Content starts

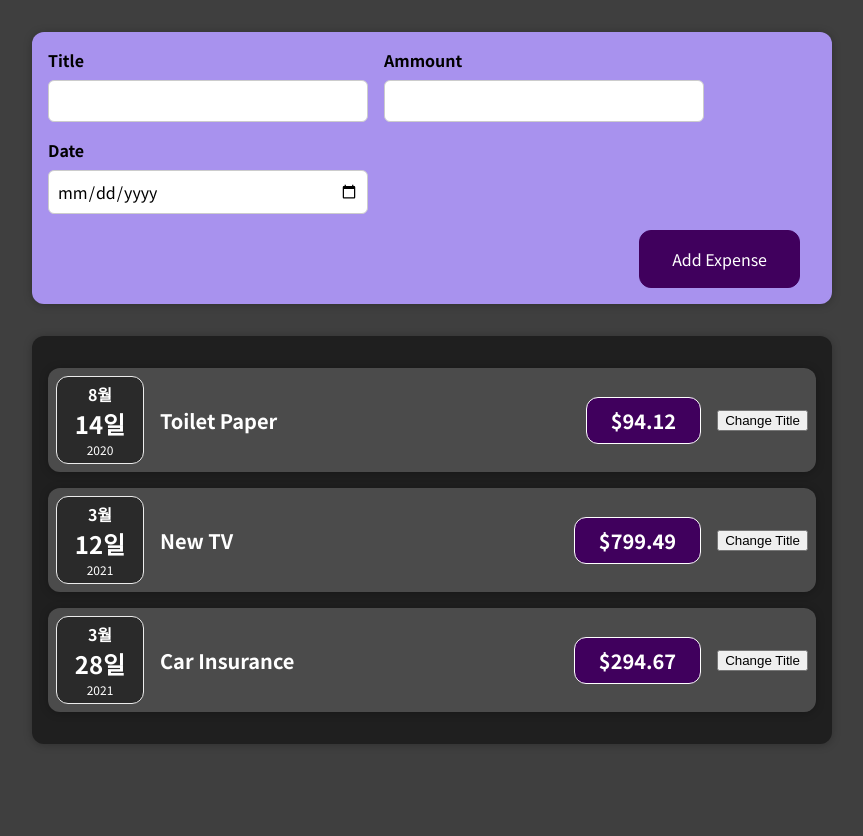
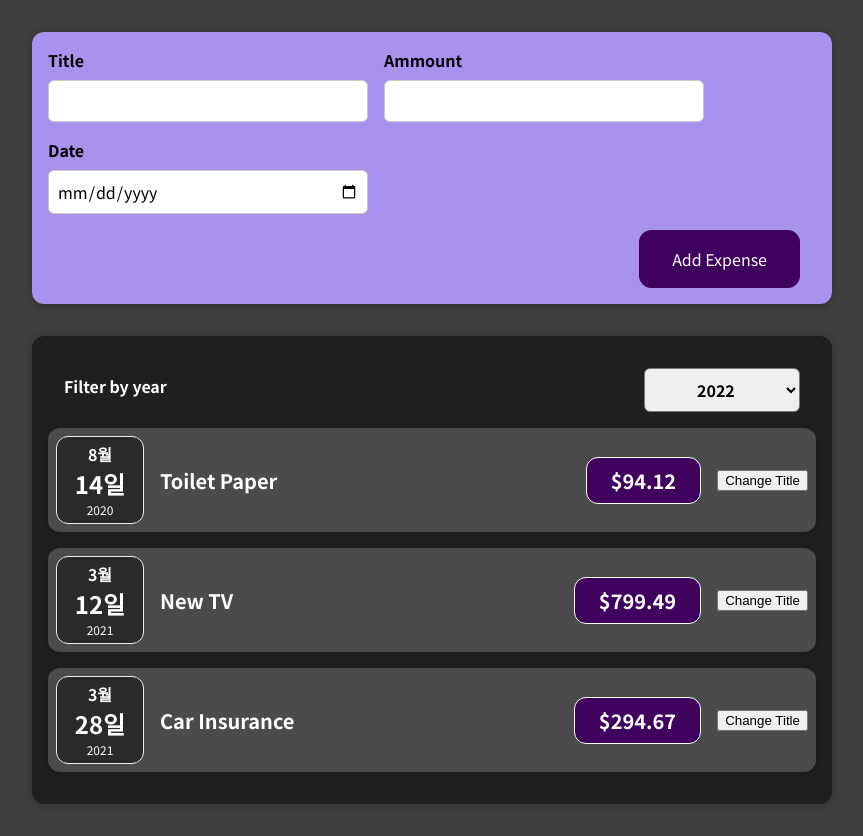
Before and after one commit to jaeyeong815/udemy-react-completed, a React (Create React App) app: page / in a window 1280 px wide. Shown: the whole page, without its empty margins (208-1071 px from the left). Before the commit the page ends 800 px from the top, so only its background shows below. Built offline with nearby package versions, Linux system fonts and the light colour scheme.

Commit message:
1207: 과제 수행(필터링 된 데이터 App으로 끌어올리기)

```diff
--- a/src/App.js
+++ b/src/App.js
@@ -29,10 +29,14 @@
     console.log('expense', expense);
   };
 
+  const filterExpensesHandler = (expenses) => {
+    console.log('expenses', expenses);
+  };
+
   return (
     <div>
       <NewExpense onAddExpense={addExpenseHandler} />
-      <Expense expenses={expenses} />
+      <Expense expenses={expenses} onFilterExpense={filterExpensesHandler} />
     </div>
   );
 };
--- a/src/components/Expenses/Expense.js
+++ b/src/components/Expenses/Expense.js
@@ -1,10 +1,12 @@
 import Card from '../UI/Card';
 import ExpenseItem from './ExpenseItem';
+import ExpensesFilter from './ExpensesFilter';
 import './Expense.css';
 
-const Expense = ({ expenses }) => {
+const Expense = ({ expenses, onFilterExpense }) => {
   return (
     <Card className="expenses">
+      <ExpensesFilter expenses={expenses} onFilterExpense={onFilterExpense} />
       <ExpenseItem
         title={expenses[0].title}
         amount={expenses[0].amount}
--- /dev/null
+++ b/src/components/Expenses/ExpensesFilter.css
@@ -0,0 +1,24 @@
+.expenses-filter {
+  color: white;
+  padding: 0 1rem;
+}
+
+.expenses-filter__control {
+  display: flex;
+  width: 100%;
+  align-items: center;
+  justify-content: space-between;
+  margin: 1rem 0;
+}
+
+.expenses-filter label {
+  font-weight: bold;
+  margin-bottom: 0.5rem;
+}
+
+.expenses-filter select {
+  font: inherit;
+  padding: 0.5rem 3rem;
+  font-weight: bold;
+  border-radius: 6px;
+}
--- /dev/null
+++ b/src/components/Expenses/ExpensesFilter.js
@@ -0,0 +1,31 @@
+import { useState } from 'react';
+import './ExpensesFilter.css';
+
+const ExpensesFilter = ({ expenses, onFilterExpense }) => {
+  // const [selectedData, setSelectedData] = useState([]);
+
+  const selectedHandler = (e) => {
+    const selectedYear = Number(e.target.value);
+    const filterData = expenses.filter(
+      (expense) => expense.date.getFullYear() === selectedYear
+    );
+    // setSelectedData(filterData);
+    onFilterExpense(filterData);
+  };
+
+  return (
+    <div className="expenses-filter">
+      <div className="expenses-filter__control">
+        <label>Filter by year</label>
+        <select onChange={selectedHandler}>
+          <option value="2022">2022</option>
+          <option value="2021">2021</option>
+          <option value="2020">2020</option>
+          <option value="2019">2019</option>
+        </select>
+      </div>
+    </div>
+  );
+};
+
+export default ExpensesFilter;
```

Content ends

Gather from the data above every line with the string "className".

     <Card className="expenses">
+    <div className="expenses-filter">
+      <div className="expenses-filter__control">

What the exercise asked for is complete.